Recent research findings may help both shellers and growers reduce losses while preserving quality.
When a farmer brings a truckload of peanuts to the buying point, or sheller, for processing, a grader with USDA's Agricultural Marketing Service takes a random sample from the load. Another grader looks through a 1-pound peanut sample for moldy kernels that could possibly indicate contamination from the aflatoxin-producing Aspergillus flavus fungus.
One moldy kernel is enough to divert an entire truckload to a low-grade bin—and to potentially reduced grower profits. Federal price supports are also linked to this quality assessment.
If a contaminated kernel is found, the load can be re-evaluated—after the entire lot is screened to remove foreign material, loose-shelled kernels, and small pods. But even then, a moldy kernel can condemn the truckload.
Is There a Better Way?
"Shellers have long known that damaged, loose-shelled, or small kernels are more likely to be contaminated with aflatoxin," says Whitaker. "Contamination levels in these subgroups bear a statistical relationship to levels in the entire lot. Shellers just needed an accurate estimate of the aflatoxin ratio."
Whitaker determined that ratio: It's five to one. That is, if a sample of high-risk peanuts from a lot has an aflatoxin contamination level of 100 parts per billion (ppb), the truckload will probably average 20 ppb—the FDA's legal limit for food quality safety.
This aflatoxin ratio method might be used to replace or complement visual analysis. It could uncover some lots possessing more contamination than meets the eye, while protecting growers from big losses based on one or two unlucky draws. Measuring aflatoxin in high-risk peanuts provides a more accurate estimate of aflatoxin contamination than the current visual method.
Whitaker came to his conclusion by taking 2,400 samples from 120 lots. For each lot, he took five samples and separated them into groups: sound, mature kernels and sound splits; damaged kernels; loose-shelled kernels; and small kernels.

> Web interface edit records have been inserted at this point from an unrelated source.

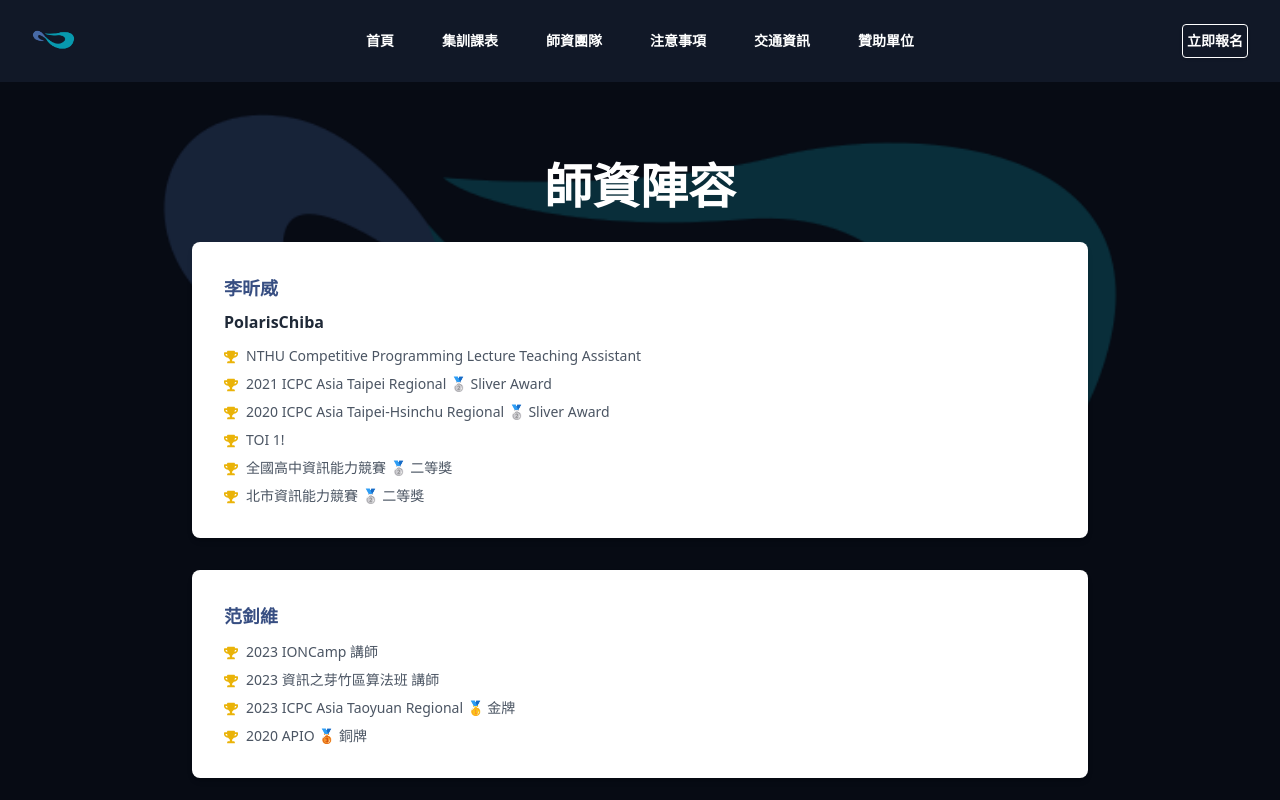
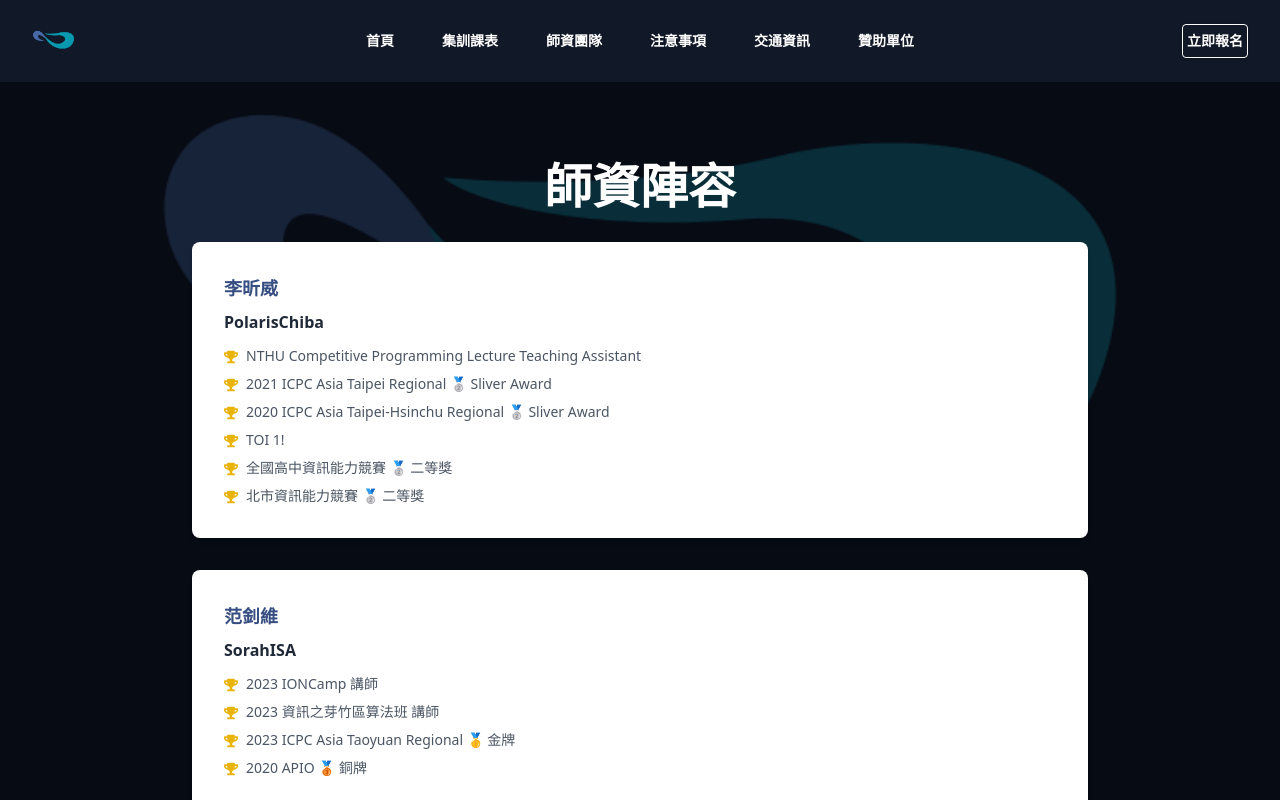
Before and after one commit to ioncamp-internal/web-ionc, a Next.js app: page /lecturers in a window 1280 px wide. Shown: the top 800 px of the page. Built offline with nearby package versions, Linux system fonts and the light colour scheme.

Commit message:
fix lecturers typo

```diff
--- a/src/pages/lecturers/index.js
+++ b/src/pages/lecturers/index.js
@@ -19,6 +19,7 @@ const lecturers = [
     },
     {
         name: "范釗維",
+        id: "SorahISA",
         experiences: [
             "2023 IONCamp 講師",
             "2023 資訊之芽竹區算法班 講師",
```
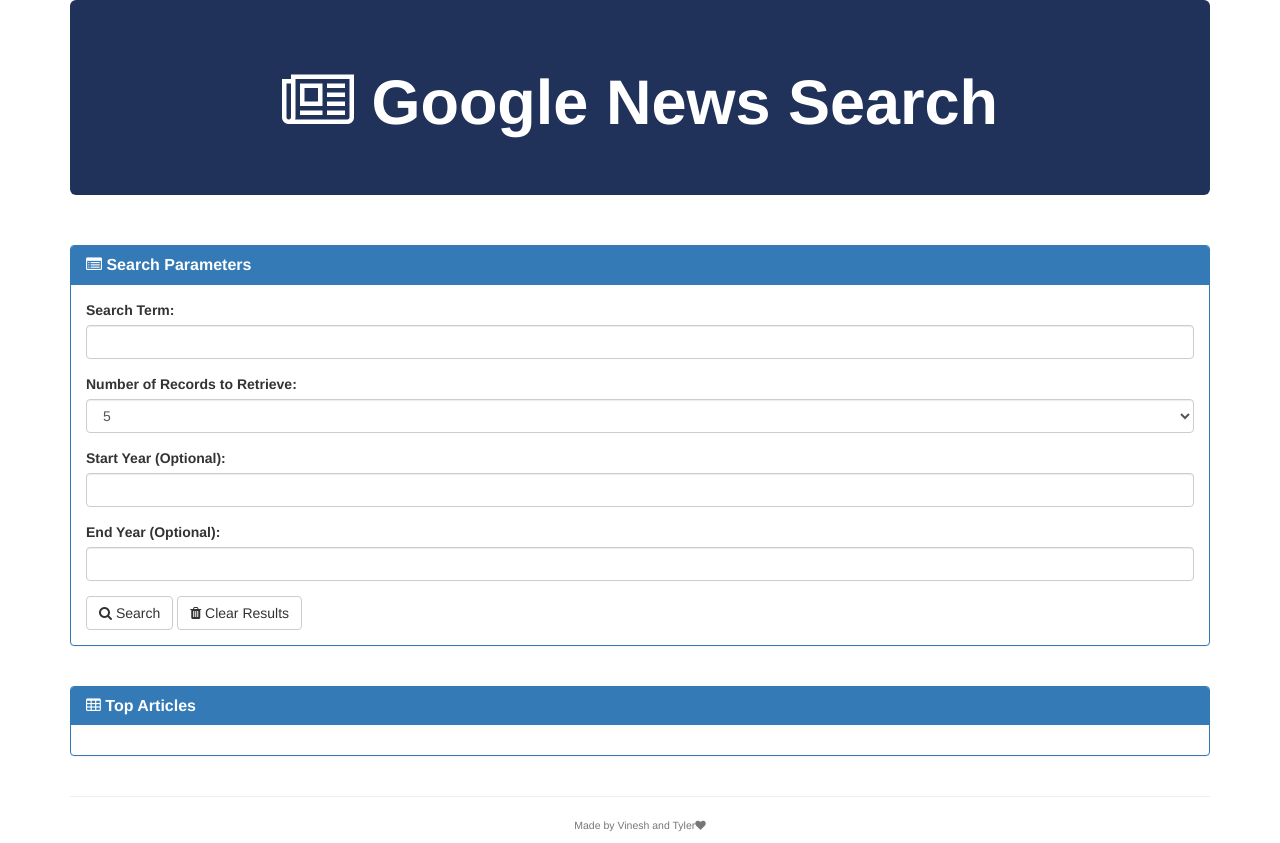
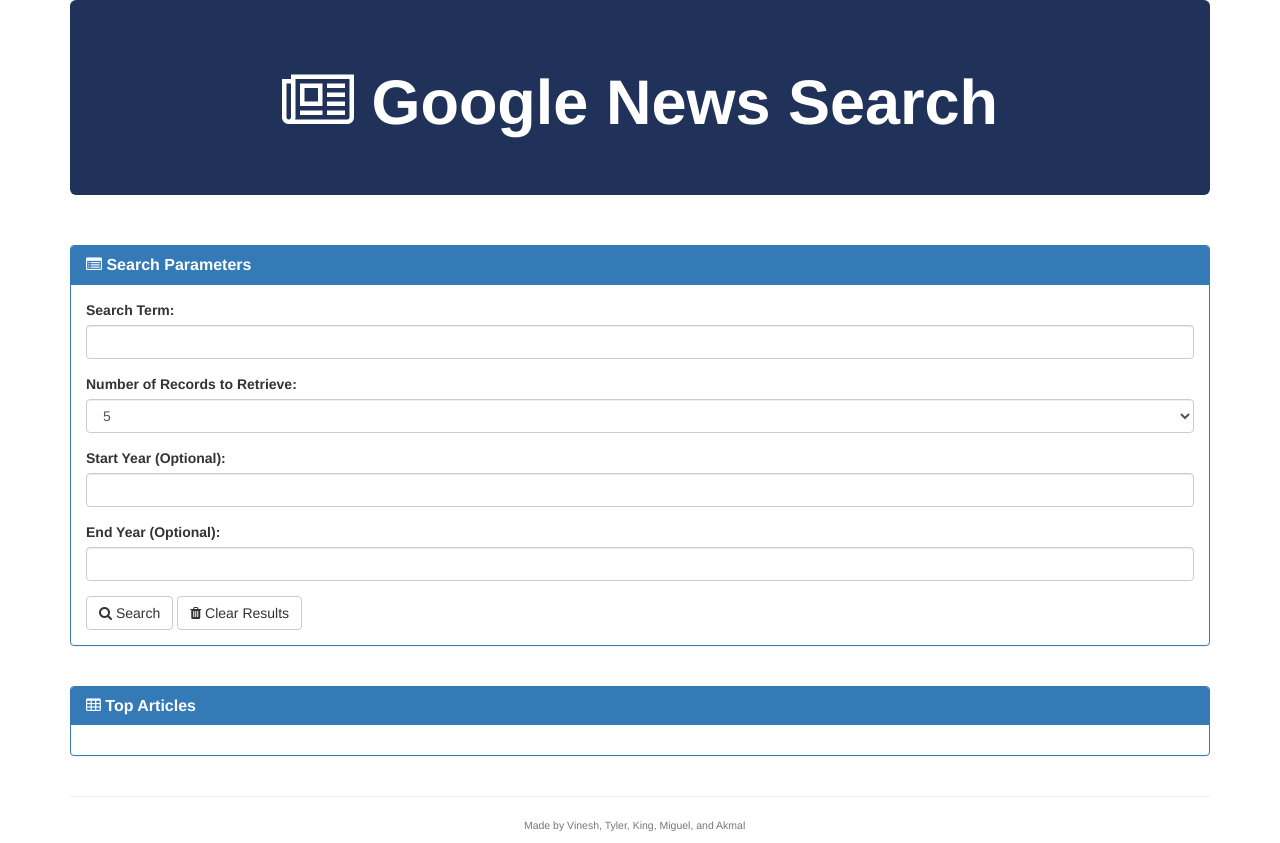
Before and after one commit to kingdomb/NYTsearch, a plain HTML site: page nyt search.html in a window 1280 px wide. Drawn offline with nearby package versions, Linux system fonts and the light colour scheme.

Commit message:
Update nyt search.html

```diff
--- a/nyt search.html
+++ b/nyt search.html
@@ -92,7 +92,7 @@
 
 
         <hr>
-        <h5 class="text-center"><small>Made by Vinesh and Tyler<i class="fa fa-heart"></i></small></h5>
+        <h5 class="text-center"><small>Made by Vinesh, Tyler, King, Miguel, and Akmal <i class="fab fa-google"></i></small></h5>
 
       </div>
     </div>
```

Using a mathematical method known as regression analysis, he developed prediction models relating aflatoxin from the at-risk product to aflatoxin in the entire lot.
Some shellers informally experiment with this kind of analysis. But to establish a standard, the peanut grading service needed something better than guesswork.
"If the industry decides to formalize this kind of evaluation, they will already have the mathematical methods needed to ensure they predict aflatoxin more accurately," says Whitaker. The research was published in the fall 1998 issue of the Journal of the Association of Official Analytical Chemists International.—By Jill Lee, formerly with ARS.
This research is part of Integrated Crop Production and Protection Systems, an ARS National Program described on the World Wide Web at http://www.nps.ars.usda.gov/programs/cppvs.htm.
Thomas B. Whitaker is in the USDA-ARS Market Quality and Handling Research Unit, 124 Weaver Hall, Box 7625, Raleigh, NC 27695-7625; phone (919) 515-6731, fax (919) 515-7760.
"NO MORE PEANUT ROULETTE!" was published in the July 1999 issue of Agricultural Research magazine.